▶ EXERCISE DIRECTIONS: From the listing below, copy every line with the word "people".

▶ GIVEN DATA:
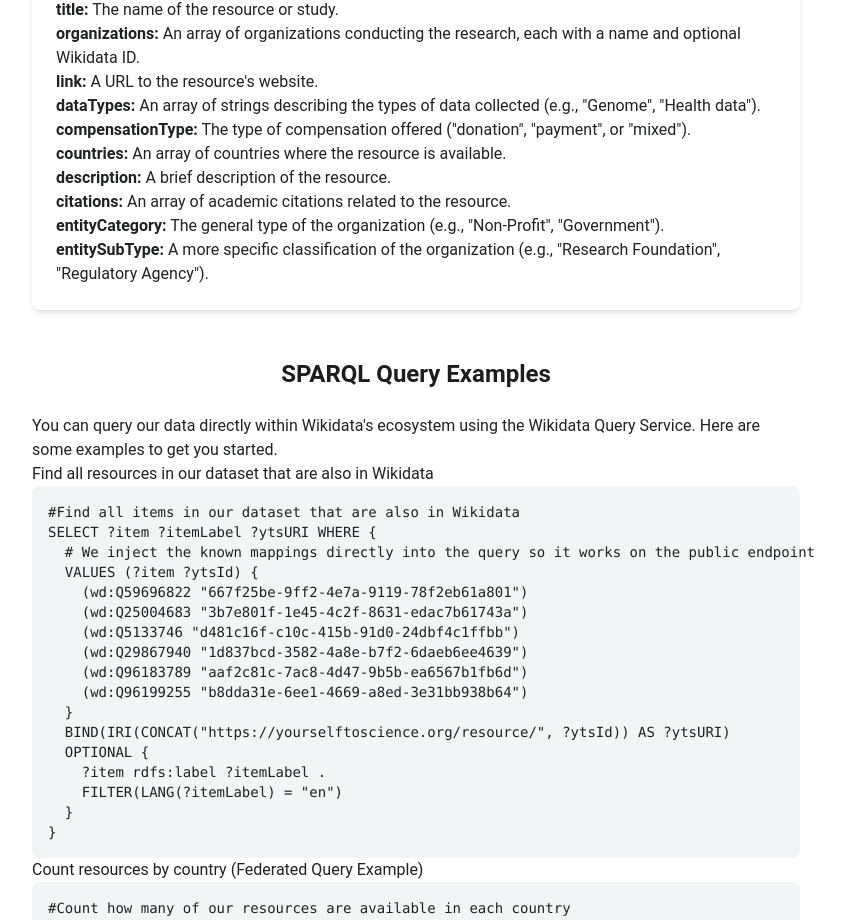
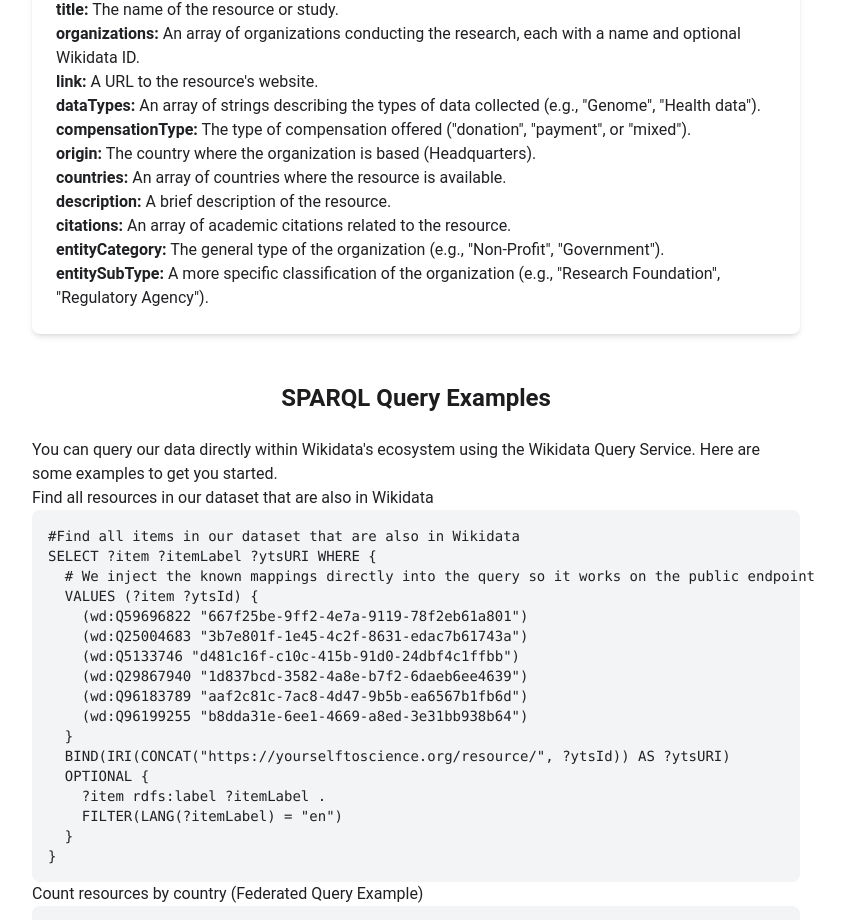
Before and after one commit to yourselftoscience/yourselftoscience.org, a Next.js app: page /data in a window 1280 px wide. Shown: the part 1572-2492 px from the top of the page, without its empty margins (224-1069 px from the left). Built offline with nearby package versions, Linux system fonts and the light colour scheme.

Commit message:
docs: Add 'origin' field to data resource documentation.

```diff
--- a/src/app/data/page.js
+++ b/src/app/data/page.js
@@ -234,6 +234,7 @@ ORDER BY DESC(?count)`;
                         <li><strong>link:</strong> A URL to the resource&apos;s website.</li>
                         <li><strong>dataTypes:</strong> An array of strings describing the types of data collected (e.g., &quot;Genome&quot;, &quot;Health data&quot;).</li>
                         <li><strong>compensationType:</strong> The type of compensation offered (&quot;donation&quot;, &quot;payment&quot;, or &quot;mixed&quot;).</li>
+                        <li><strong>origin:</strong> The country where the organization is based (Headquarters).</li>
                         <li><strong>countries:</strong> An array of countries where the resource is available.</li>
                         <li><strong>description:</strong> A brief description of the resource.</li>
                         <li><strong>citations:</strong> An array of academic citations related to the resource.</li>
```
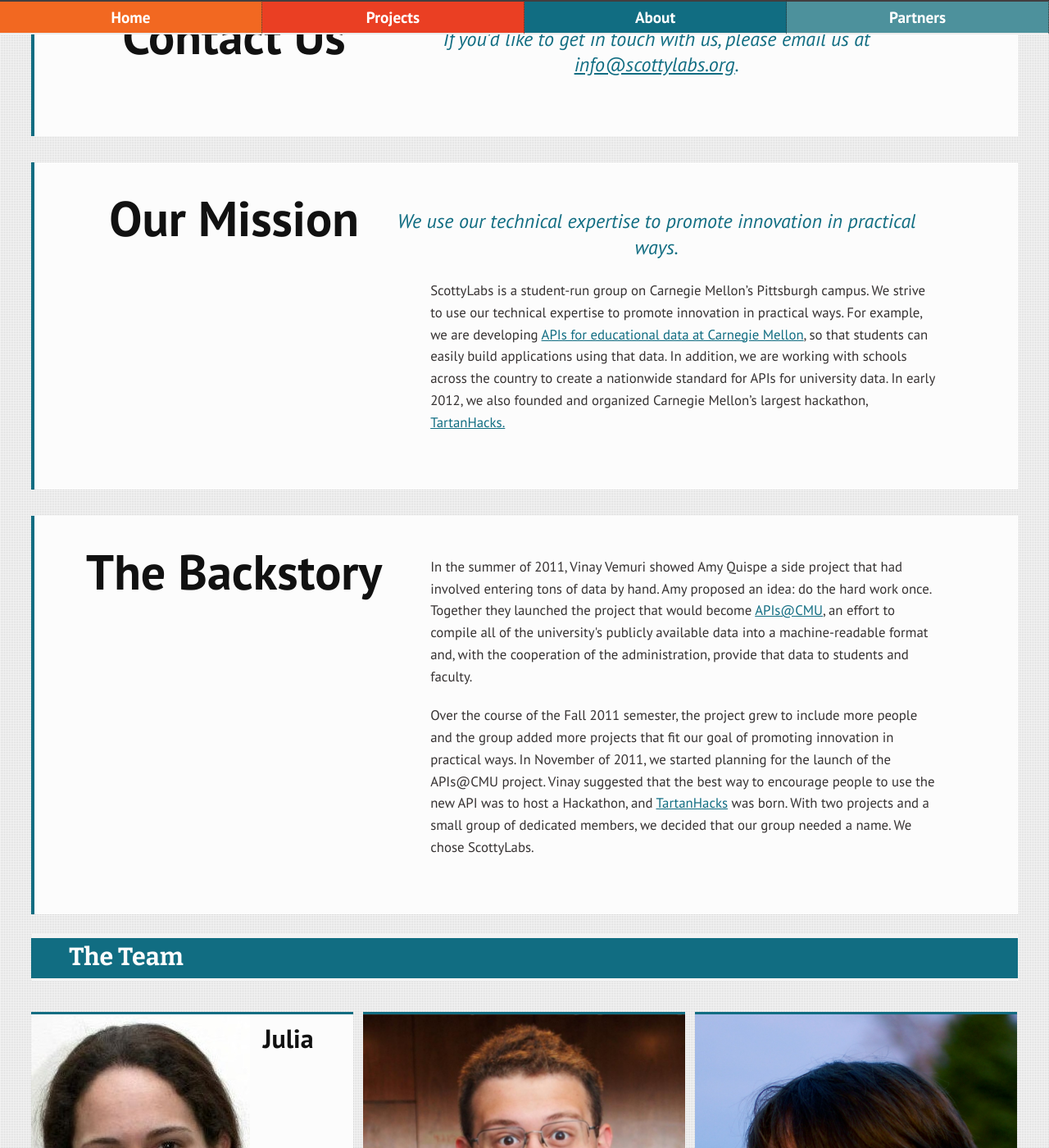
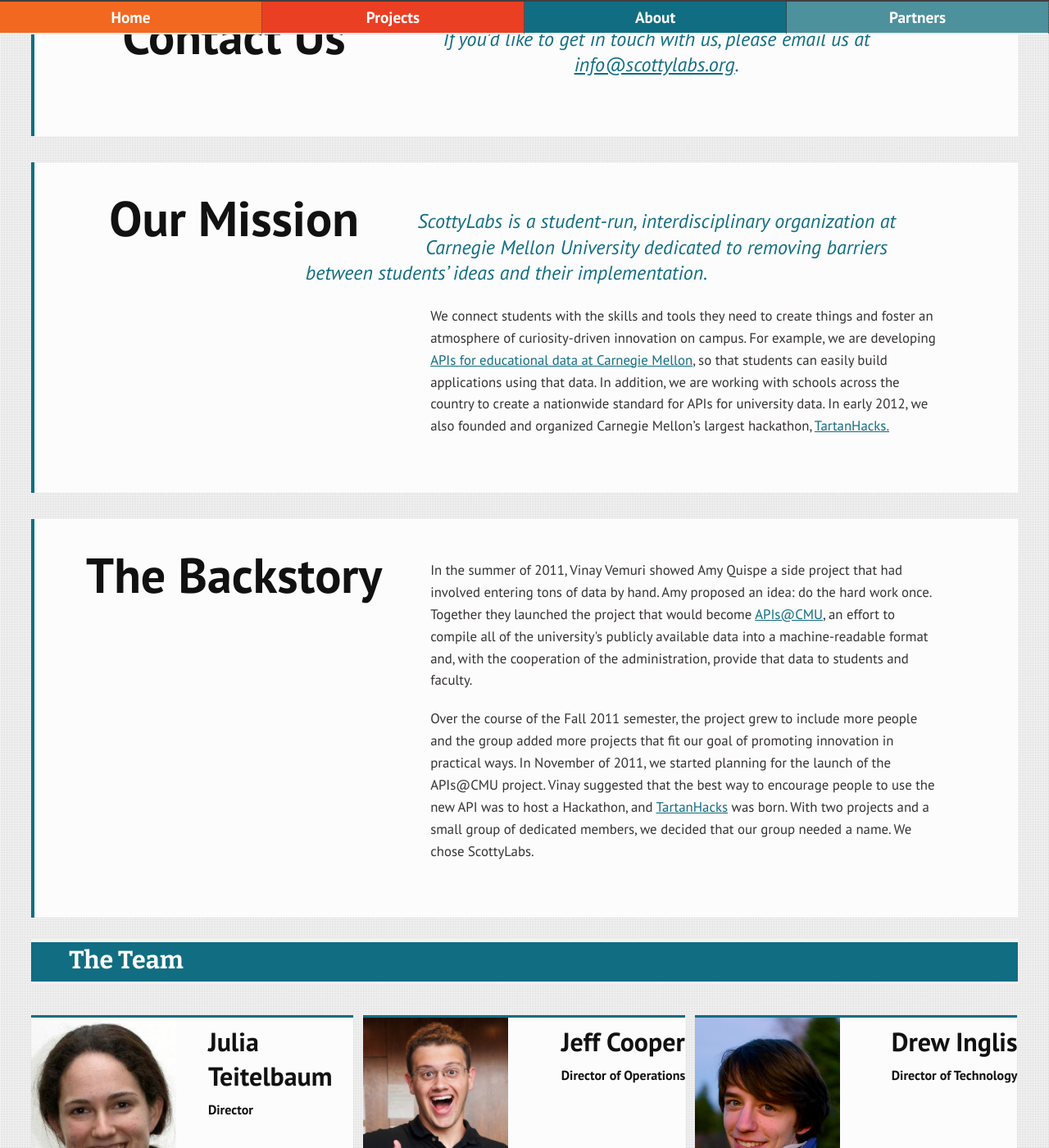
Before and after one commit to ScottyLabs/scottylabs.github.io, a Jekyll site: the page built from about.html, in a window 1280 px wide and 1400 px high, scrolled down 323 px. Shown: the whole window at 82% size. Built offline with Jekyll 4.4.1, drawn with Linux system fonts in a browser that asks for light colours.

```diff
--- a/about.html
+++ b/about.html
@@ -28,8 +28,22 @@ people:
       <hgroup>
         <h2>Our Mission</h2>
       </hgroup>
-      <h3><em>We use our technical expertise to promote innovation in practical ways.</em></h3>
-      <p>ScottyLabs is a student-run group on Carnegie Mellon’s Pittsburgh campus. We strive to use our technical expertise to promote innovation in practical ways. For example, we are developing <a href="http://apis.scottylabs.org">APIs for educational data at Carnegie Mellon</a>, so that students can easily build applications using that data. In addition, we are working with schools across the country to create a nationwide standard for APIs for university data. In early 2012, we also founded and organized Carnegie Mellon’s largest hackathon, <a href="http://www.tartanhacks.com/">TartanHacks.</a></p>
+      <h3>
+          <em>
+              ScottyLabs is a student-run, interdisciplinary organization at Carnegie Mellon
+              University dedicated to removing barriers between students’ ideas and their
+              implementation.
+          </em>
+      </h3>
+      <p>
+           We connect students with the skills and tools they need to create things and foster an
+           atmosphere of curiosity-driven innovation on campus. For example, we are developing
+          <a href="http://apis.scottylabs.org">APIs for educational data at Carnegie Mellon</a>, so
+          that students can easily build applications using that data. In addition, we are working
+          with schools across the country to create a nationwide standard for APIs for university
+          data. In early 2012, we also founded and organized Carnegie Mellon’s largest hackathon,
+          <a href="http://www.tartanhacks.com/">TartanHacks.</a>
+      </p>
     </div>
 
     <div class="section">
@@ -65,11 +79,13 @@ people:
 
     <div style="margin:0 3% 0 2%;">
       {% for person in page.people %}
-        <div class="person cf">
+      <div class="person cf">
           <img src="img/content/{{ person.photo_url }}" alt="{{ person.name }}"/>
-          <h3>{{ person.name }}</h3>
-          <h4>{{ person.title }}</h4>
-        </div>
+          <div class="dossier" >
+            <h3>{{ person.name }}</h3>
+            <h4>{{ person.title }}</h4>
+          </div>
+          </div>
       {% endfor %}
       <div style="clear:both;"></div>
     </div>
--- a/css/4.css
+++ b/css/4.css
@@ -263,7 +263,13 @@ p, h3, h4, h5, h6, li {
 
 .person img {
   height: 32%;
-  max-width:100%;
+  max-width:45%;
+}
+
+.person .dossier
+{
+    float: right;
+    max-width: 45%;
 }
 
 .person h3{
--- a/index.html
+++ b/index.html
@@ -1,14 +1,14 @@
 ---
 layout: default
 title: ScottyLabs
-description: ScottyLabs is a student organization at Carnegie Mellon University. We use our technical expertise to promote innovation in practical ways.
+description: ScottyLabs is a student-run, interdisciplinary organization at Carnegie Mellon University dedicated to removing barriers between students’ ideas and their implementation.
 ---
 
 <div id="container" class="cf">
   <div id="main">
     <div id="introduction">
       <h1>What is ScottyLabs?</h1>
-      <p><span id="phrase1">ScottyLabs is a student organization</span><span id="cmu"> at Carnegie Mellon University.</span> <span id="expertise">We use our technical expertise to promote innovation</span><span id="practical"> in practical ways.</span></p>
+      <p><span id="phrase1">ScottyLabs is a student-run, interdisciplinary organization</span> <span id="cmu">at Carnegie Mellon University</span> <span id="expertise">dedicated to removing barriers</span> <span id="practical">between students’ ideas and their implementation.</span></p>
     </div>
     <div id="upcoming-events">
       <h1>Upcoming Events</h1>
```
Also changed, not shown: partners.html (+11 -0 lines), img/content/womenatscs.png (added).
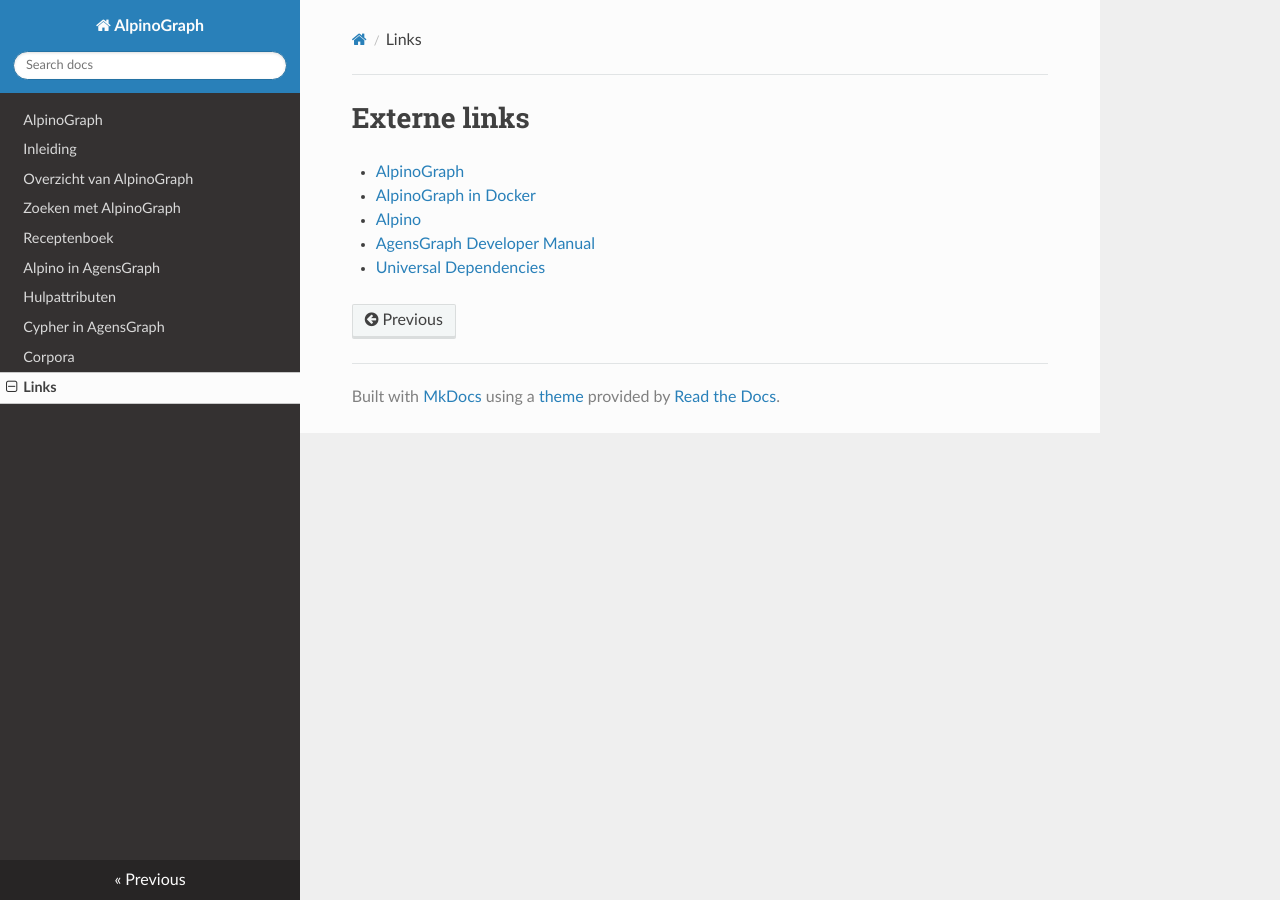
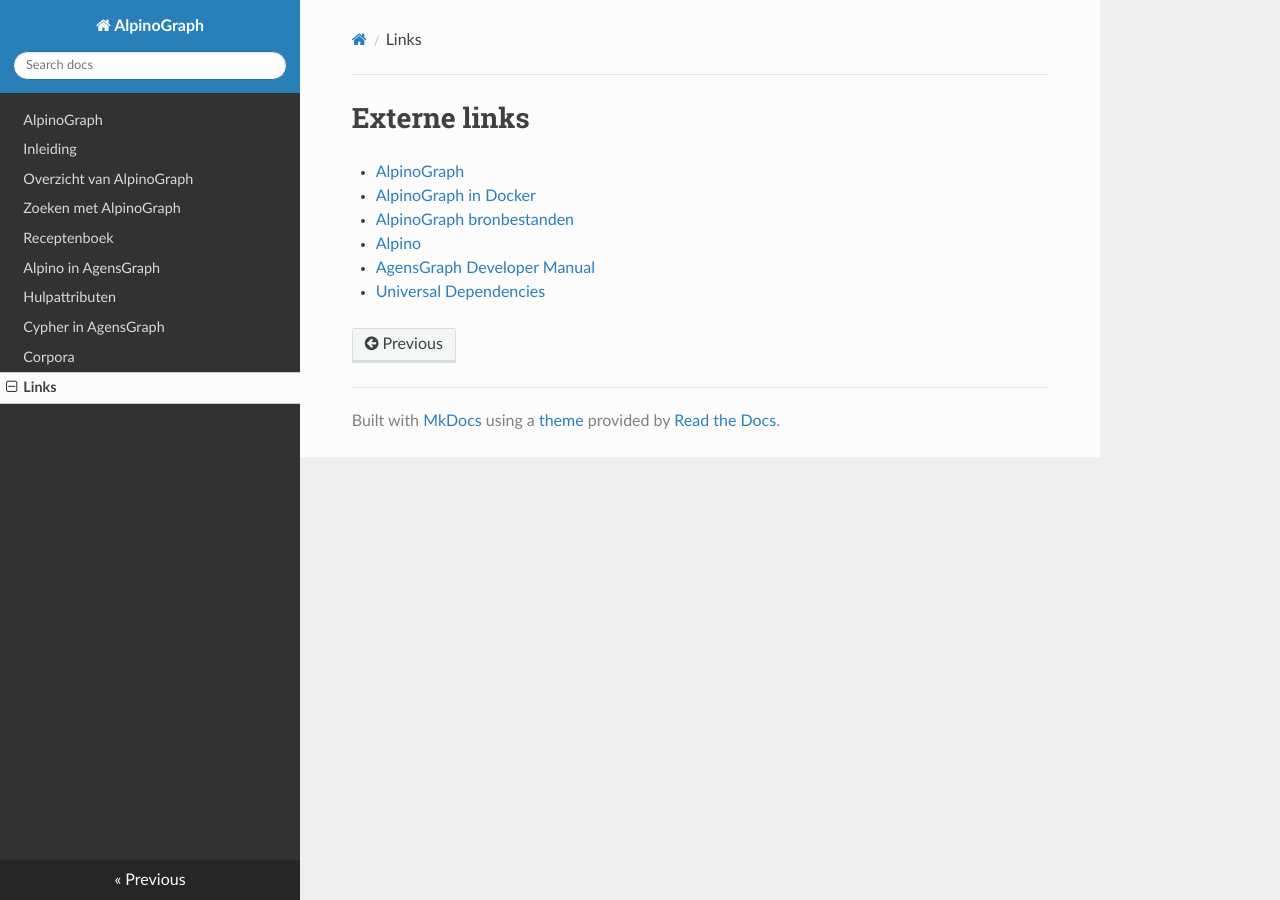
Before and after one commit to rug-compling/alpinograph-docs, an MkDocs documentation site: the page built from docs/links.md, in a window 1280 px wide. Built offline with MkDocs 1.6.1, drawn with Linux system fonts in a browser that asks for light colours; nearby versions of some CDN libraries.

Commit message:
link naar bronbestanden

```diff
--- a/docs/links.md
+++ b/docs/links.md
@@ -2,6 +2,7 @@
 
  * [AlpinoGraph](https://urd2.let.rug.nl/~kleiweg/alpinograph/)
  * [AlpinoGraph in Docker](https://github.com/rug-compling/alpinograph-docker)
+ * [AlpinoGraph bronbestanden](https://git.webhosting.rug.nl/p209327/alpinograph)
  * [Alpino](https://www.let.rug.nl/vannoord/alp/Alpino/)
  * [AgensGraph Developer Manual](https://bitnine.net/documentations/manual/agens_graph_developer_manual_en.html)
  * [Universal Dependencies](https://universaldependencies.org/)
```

▶ ANSWER TO THE PROBLEM:
@@ -28,8 +28,22 @@ people:
@@ -65,11 +79,13 @@ people:
       {% for person in page.people %}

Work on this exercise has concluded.